The day finally came when I was able to enter the scholarly world myself, and I was initiated into school life with a bee sting on the first day of first grade. Trying to hold my tears back didn’t work, so I wailed as the motherly teacher’s assistant carried me through the halls in her arms, patting my back. That bee sting might have been an omen, but I’m not much one for superstition.
Not long after school started, I began wetting the bed almost every night, and I was so dang thirsty all the time. In case you haven’t recently wet the bed or gone camping in the rain, I will remind you that waking up in a soggy bed is remarkably unpleasant. My parents weren’t too pleased themselves, and wondered if I was just acting out because of all the changes going on in my life. The day before my mom left on a trip to Alaska for my grandparents’ final wedding anniversary she took me to the clinic to have some labwork done. It happened to be picture day at school, so she returned me to school in time for my first-grade portrait to be taken. She shortly returned, however, with an ominous bag of my clothes in the car and a doll that I didn’t even like and told me we had to go back to the hospital. I asked her plaintively if I would have to have a shot. Over the next five days in the Intensive Care Unit I had a lot of shots while I learned what Juvenile Diabetes was and tried to adjust to the fact that it was permanent. Having to take shots every day for the rest of your life probably sounds a lot more fun to a cowboy in a cantina than to a six-year-old girl in a hospital bed. I did enjoy the privilege of eating from the hospital’s menu for those five days, but I was a little miffed when they kept forgetting to bring me the ice cream I wanted. When I was finally released from the hospital and got back home I realized my life was already irreparably changed and the best I could do was to grin and bear it.

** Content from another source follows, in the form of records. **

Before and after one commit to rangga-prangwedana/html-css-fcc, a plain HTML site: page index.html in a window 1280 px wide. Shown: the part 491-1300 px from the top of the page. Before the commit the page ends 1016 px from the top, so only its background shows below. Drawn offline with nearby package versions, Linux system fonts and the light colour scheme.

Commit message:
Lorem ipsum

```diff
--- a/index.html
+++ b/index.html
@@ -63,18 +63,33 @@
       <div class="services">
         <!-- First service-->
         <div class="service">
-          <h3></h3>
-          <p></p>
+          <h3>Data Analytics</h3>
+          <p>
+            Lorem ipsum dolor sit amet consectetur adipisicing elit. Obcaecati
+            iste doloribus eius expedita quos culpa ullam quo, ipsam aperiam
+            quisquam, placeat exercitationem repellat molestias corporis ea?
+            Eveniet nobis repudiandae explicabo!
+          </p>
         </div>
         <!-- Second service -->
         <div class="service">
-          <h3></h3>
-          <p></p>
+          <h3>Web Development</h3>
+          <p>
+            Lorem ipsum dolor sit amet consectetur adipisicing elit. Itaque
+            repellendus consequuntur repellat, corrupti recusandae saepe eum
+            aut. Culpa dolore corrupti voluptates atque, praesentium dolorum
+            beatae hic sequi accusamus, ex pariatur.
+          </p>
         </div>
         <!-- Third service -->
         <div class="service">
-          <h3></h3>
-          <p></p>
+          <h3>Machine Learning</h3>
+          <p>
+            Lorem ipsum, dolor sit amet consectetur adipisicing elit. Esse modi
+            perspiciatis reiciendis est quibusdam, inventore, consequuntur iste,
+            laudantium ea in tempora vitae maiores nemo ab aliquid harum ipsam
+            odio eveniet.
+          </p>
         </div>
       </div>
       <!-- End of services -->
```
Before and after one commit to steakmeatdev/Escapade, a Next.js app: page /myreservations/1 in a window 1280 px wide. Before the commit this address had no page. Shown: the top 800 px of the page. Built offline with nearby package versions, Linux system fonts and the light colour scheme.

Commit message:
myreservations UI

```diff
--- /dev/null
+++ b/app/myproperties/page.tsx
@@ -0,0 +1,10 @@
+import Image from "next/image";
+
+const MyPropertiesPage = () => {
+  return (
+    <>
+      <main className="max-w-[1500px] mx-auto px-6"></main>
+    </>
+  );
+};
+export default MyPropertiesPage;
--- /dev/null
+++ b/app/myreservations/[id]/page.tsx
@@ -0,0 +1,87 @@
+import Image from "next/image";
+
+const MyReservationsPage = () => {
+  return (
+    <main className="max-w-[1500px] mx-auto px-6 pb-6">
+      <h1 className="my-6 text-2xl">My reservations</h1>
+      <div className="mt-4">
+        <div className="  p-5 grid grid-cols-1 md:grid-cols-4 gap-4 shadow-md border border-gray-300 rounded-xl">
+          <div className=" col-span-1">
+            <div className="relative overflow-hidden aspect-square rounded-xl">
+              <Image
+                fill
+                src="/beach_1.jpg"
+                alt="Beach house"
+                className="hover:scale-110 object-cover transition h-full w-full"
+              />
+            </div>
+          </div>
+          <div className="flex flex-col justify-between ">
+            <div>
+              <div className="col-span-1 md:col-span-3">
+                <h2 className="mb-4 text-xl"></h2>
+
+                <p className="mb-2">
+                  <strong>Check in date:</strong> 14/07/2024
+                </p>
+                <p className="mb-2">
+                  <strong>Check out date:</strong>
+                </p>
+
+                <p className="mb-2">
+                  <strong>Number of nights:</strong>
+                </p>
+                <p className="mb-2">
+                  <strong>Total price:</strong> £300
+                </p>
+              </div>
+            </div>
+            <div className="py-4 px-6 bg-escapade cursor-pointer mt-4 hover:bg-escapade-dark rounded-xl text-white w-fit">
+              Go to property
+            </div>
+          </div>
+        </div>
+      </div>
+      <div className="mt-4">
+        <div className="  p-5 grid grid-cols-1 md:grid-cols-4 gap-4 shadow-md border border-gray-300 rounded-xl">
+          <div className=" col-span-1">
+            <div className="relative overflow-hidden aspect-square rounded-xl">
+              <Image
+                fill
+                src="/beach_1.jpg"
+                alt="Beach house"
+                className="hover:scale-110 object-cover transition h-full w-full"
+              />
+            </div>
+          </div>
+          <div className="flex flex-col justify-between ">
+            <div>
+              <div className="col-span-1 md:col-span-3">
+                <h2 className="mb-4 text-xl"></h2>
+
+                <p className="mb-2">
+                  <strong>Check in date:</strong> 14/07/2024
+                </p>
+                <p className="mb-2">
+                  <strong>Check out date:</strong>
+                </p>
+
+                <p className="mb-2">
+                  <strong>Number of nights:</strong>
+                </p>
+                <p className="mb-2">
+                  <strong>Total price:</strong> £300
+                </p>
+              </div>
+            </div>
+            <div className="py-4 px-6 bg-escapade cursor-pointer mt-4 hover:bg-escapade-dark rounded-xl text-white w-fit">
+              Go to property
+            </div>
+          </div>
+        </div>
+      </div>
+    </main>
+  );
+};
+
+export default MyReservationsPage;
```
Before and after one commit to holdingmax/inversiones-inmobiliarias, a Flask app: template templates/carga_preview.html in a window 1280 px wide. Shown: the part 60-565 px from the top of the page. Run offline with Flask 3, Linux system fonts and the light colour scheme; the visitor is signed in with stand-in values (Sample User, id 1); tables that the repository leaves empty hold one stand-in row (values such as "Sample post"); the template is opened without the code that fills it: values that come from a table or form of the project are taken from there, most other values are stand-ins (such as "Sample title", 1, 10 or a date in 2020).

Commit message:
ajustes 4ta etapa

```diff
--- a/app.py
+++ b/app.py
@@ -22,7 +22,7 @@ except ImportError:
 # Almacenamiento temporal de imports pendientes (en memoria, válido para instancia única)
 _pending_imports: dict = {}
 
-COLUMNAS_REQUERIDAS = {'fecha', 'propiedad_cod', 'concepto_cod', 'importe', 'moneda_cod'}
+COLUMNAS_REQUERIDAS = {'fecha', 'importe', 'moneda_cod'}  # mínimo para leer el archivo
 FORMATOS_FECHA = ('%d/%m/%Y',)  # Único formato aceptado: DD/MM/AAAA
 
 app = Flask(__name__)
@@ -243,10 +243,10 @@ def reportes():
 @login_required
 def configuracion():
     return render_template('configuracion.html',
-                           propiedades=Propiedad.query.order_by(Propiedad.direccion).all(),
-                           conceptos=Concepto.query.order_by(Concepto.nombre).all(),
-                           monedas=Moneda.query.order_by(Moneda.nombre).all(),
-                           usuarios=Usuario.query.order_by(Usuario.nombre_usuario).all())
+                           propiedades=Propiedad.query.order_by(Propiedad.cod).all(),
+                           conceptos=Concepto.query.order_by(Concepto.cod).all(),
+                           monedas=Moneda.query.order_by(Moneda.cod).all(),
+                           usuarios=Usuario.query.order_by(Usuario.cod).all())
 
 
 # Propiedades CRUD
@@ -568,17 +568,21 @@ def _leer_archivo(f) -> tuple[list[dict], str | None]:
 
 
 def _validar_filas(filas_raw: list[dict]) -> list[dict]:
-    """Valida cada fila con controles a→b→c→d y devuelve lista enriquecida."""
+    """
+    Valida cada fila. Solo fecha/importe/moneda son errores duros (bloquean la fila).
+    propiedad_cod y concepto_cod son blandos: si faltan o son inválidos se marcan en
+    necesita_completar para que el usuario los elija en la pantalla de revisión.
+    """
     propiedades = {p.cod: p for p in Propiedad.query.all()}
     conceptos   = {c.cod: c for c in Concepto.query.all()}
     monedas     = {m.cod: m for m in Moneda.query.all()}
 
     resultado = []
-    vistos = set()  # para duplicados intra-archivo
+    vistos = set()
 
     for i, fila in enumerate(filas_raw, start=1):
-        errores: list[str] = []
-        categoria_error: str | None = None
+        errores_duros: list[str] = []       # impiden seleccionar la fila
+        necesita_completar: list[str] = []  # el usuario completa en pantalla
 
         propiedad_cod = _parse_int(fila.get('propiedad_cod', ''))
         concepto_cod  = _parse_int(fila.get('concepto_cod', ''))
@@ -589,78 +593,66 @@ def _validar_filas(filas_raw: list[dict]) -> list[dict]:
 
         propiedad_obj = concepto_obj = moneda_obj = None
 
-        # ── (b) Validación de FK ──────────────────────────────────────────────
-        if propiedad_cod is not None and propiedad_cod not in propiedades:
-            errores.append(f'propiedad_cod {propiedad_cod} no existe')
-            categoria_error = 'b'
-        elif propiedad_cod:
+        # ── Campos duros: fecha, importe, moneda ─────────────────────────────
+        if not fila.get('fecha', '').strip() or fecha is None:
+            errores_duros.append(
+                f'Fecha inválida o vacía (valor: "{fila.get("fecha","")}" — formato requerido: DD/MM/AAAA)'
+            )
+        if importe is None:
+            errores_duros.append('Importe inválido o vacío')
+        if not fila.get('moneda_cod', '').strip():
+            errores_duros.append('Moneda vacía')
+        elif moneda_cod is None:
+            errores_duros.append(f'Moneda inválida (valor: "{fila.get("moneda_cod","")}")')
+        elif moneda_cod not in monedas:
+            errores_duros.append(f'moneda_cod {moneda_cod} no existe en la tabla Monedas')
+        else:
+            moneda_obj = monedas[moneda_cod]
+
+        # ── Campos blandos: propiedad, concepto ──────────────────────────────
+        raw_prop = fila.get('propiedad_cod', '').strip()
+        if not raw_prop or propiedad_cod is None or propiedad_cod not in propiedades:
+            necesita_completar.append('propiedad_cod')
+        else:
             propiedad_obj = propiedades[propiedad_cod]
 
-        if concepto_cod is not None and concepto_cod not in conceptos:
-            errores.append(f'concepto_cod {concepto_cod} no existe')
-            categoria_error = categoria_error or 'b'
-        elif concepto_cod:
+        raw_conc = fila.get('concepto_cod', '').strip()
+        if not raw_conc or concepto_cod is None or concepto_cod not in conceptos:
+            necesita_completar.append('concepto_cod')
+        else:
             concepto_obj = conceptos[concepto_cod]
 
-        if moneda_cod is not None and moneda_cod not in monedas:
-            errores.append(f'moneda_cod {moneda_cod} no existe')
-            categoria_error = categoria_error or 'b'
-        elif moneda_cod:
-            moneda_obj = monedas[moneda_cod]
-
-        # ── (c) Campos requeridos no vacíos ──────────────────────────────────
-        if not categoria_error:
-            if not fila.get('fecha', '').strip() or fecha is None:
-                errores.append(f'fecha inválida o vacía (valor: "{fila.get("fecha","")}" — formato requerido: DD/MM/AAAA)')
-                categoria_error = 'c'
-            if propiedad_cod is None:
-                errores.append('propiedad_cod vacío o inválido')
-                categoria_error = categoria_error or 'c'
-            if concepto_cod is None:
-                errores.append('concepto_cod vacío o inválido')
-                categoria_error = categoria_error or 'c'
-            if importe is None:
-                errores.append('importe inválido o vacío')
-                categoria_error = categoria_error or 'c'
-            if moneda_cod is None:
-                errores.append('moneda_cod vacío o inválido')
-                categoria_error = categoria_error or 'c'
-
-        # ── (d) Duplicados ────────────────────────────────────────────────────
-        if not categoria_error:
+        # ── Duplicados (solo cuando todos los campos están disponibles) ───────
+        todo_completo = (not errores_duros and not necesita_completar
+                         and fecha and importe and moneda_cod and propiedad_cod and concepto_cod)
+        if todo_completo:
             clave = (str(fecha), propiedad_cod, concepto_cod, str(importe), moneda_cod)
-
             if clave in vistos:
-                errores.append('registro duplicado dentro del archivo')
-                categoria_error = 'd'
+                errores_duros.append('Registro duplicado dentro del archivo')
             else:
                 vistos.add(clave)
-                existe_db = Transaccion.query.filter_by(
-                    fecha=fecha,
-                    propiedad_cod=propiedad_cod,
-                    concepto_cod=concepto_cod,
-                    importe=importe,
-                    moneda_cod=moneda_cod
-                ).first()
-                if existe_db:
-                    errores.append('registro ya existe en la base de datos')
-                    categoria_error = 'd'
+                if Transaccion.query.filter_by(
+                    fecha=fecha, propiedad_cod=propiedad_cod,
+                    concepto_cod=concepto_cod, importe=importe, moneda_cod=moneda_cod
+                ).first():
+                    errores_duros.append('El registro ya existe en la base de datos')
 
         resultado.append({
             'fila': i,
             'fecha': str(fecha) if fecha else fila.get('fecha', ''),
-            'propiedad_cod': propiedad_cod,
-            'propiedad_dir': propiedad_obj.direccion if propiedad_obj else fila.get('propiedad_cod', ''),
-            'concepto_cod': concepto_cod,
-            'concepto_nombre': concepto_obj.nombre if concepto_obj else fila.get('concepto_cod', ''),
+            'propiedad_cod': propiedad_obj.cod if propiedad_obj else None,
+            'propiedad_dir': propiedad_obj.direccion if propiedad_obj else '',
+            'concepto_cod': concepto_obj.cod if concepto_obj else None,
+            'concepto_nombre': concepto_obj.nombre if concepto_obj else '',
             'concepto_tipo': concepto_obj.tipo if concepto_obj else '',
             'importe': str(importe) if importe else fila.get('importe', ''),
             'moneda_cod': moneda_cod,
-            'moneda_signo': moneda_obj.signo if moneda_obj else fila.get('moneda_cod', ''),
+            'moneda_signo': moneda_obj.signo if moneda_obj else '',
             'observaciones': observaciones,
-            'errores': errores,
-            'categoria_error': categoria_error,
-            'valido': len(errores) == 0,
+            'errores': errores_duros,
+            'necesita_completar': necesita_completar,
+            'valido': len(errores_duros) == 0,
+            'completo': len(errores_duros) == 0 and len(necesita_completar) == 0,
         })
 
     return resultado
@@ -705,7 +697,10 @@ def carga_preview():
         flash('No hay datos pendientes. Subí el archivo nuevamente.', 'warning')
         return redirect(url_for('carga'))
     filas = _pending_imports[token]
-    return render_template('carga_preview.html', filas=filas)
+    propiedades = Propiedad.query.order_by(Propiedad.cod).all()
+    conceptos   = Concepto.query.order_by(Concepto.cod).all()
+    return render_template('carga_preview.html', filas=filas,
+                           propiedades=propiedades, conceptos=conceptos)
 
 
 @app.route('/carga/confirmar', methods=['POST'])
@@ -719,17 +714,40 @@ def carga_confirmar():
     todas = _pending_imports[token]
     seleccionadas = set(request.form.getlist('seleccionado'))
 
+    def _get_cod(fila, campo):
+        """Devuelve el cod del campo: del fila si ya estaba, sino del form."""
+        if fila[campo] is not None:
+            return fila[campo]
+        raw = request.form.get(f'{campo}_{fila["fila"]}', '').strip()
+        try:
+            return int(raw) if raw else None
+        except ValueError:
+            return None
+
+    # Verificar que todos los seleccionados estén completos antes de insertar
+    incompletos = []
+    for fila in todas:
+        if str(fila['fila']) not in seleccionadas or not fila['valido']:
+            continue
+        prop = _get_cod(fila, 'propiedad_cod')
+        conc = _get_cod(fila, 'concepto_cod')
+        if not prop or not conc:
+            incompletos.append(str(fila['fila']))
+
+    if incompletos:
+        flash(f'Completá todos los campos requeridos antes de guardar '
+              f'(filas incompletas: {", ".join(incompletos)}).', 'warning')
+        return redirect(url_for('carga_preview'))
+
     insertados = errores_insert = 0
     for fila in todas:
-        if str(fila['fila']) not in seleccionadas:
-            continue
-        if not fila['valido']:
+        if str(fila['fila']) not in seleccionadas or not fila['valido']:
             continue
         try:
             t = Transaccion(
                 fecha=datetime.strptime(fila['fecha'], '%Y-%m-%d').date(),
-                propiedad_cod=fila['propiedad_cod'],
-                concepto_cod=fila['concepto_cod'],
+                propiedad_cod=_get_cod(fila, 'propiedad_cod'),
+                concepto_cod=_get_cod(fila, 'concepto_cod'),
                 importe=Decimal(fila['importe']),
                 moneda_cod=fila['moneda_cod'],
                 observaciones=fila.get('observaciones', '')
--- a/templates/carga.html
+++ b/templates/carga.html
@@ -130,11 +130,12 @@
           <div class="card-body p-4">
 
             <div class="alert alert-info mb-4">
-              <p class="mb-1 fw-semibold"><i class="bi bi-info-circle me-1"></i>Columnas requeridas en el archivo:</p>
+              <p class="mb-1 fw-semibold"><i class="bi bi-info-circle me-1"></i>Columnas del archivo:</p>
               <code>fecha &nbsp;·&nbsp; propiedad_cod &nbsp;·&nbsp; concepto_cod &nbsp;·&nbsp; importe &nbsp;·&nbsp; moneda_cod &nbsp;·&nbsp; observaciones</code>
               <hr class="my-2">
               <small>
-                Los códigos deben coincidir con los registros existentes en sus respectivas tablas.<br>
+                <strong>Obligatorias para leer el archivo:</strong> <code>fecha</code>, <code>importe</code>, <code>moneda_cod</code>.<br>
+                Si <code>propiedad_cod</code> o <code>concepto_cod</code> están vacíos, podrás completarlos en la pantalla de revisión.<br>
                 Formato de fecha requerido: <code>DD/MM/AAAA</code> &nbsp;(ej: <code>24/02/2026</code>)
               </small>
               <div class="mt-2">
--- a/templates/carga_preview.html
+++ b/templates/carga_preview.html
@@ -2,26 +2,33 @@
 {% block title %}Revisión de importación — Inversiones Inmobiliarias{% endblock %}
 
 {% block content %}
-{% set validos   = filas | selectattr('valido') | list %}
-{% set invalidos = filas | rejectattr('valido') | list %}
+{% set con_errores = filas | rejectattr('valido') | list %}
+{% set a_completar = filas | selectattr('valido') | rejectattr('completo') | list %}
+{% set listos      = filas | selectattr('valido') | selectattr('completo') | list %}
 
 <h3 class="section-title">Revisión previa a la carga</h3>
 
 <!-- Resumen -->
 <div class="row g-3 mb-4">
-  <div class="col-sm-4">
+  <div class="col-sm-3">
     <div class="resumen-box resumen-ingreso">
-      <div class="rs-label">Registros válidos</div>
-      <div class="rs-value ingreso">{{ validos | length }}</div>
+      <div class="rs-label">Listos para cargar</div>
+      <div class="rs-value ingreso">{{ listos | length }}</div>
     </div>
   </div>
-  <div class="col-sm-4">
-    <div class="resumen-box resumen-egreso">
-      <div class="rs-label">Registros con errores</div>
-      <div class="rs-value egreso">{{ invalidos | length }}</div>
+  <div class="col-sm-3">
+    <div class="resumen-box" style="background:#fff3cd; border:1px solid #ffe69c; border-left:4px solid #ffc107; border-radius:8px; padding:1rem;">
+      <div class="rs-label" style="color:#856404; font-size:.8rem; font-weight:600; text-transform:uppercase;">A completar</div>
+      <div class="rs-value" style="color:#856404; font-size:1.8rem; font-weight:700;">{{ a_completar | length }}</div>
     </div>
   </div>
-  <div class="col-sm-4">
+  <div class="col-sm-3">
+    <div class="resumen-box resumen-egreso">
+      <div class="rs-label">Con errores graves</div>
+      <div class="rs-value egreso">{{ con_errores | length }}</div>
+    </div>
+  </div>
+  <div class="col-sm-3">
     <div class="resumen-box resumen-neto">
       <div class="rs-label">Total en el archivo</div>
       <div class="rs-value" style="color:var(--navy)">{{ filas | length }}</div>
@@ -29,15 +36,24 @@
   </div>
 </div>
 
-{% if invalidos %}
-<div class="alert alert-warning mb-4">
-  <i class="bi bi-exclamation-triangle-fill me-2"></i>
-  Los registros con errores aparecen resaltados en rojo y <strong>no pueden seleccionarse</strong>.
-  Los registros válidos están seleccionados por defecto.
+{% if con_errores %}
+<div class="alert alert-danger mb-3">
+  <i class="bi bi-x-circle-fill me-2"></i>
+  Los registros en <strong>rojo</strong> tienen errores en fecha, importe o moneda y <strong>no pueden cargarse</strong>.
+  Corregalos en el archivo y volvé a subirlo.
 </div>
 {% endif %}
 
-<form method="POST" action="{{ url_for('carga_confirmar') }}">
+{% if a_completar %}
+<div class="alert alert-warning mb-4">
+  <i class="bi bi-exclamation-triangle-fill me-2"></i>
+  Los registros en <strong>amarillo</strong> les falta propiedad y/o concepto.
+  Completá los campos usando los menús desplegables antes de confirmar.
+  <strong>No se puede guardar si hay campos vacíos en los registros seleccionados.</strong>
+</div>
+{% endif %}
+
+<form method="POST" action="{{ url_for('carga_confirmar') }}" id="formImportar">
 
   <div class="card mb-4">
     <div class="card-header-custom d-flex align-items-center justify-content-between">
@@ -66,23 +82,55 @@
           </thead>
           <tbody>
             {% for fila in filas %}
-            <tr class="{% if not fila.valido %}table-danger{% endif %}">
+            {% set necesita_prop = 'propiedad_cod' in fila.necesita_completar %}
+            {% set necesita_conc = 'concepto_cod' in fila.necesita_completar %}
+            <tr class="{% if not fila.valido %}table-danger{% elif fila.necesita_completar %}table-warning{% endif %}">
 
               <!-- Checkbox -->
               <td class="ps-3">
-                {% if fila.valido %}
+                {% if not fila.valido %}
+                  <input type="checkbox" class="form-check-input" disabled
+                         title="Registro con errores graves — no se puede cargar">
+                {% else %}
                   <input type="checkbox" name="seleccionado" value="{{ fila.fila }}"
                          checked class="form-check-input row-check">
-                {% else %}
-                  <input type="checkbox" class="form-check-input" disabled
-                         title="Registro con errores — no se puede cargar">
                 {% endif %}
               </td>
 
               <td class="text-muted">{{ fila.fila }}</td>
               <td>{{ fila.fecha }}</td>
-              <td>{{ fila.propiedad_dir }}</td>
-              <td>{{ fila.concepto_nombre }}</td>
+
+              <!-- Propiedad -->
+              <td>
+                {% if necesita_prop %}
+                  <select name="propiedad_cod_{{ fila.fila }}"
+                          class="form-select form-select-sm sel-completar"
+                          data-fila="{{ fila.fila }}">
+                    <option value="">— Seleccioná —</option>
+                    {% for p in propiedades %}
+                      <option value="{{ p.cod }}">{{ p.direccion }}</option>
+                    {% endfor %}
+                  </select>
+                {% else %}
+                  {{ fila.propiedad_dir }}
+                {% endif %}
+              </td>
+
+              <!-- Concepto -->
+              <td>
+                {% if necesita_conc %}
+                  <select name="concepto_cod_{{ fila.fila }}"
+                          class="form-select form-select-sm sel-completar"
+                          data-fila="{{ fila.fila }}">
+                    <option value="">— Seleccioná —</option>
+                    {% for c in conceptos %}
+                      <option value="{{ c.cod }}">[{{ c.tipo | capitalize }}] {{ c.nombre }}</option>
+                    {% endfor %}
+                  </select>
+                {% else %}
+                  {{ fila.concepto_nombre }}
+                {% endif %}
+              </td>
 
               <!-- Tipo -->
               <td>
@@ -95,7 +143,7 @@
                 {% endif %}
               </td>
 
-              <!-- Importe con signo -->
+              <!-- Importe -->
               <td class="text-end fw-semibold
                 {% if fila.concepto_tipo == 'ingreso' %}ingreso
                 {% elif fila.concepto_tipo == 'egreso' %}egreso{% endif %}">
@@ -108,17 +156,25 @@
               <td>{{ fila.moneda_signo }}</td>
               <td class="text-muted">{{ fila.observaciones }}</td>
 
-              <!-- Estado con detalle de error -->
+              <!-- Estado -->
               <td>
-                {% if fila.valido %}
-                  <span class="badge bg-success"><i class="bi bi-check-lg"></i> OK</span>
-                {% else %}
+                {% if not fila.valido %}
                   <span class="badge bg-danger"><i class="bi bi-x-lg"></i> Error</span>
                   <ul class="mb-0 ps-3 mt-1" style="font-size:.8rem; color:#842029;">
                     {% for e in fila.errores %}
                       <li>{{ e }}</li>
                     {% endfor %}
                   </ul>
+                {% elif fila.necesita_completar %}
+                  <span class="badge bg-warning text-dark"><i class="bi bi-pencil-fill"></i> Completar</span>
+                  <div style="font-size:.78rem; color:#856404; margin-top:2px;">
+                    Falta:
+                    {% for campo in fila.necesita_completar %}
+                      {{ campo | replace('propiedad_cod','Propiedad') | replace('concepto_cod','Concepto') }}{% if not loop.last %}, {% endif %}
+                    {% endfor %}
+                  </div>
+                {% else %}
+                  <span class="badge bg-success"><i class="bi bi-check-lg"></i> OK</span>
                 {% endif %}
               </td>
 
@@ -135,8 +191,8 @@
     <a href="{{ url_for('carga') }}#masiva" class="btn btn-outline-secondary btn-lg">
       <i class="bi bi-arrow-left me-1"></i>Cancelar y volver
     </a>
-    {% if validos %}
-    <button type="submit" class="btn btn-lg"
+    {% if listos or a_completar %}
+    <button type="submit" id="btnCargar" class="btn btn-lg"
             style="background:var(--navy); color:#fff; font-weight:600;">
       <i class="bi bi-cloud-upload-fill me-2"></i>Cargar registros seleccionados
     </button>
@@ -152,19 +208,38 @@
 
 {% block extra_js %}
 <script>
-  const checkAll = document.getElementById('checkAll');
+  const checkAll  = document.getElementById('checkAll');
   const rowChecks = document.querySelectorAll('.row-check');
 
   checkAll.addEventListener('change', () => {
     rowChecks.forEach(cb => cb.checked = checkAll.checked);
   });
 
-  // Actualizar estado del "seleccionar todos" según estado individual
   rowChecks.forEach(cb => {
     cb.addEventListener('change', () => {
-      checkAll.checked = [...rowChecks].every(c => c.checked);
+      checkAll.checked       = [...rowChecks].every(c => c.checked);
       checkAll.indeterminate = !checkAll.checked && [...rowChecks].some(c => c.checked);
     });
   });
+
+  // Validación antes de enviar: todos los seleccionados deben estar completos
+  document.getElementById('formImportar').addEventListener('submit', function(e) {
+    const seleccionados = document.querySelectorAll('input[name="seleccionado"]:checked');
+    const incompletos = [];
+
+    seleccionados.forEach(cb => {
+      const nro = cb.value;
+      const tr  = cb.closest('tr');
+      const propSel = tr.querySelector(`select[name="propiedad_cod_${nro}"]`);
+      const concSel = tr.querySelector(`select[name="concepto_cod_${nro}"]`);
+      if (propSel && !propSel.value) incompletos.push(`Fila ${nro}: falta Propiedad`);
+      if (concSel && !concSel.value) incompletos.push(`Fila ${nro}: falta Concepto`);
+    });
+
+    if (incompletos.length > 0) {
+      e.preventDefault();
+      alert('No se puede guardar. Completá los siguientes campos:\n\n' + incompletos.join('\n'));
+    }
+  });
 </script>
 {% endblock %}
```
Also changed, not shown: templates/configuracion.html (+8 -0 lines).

A few weeks later my package of school pictures arrived. I recently ran across them in a pile of old photographs. The little girl grinning lethargically from the page with half her teeth missing and dark circles under her eyes is the face of growing up. She is still a little kid, yes, but it’s obvious that the gleam that childhood paints on the world has worn thin, and she has already experienced tribulations that often come with, or lead to, maturity. It’s bittersweet for me because I wish that the child-like faith in the complete magic of life was unbroken, but the difficulties I went through tempered my character and made me appreciate life’s beauty because of a starker contrast. My first-grade picture from 1996 is a single moment forever memorializing my coming-of-age into the real world, leaving the safe haven of childhood behind for the unknown mysteries of maturity. But if Shakespeare was here, he might allow me one last liberty in order to quell the fears of growing up. As the preface to my opening quote would go, “Be not afraid of maturity.”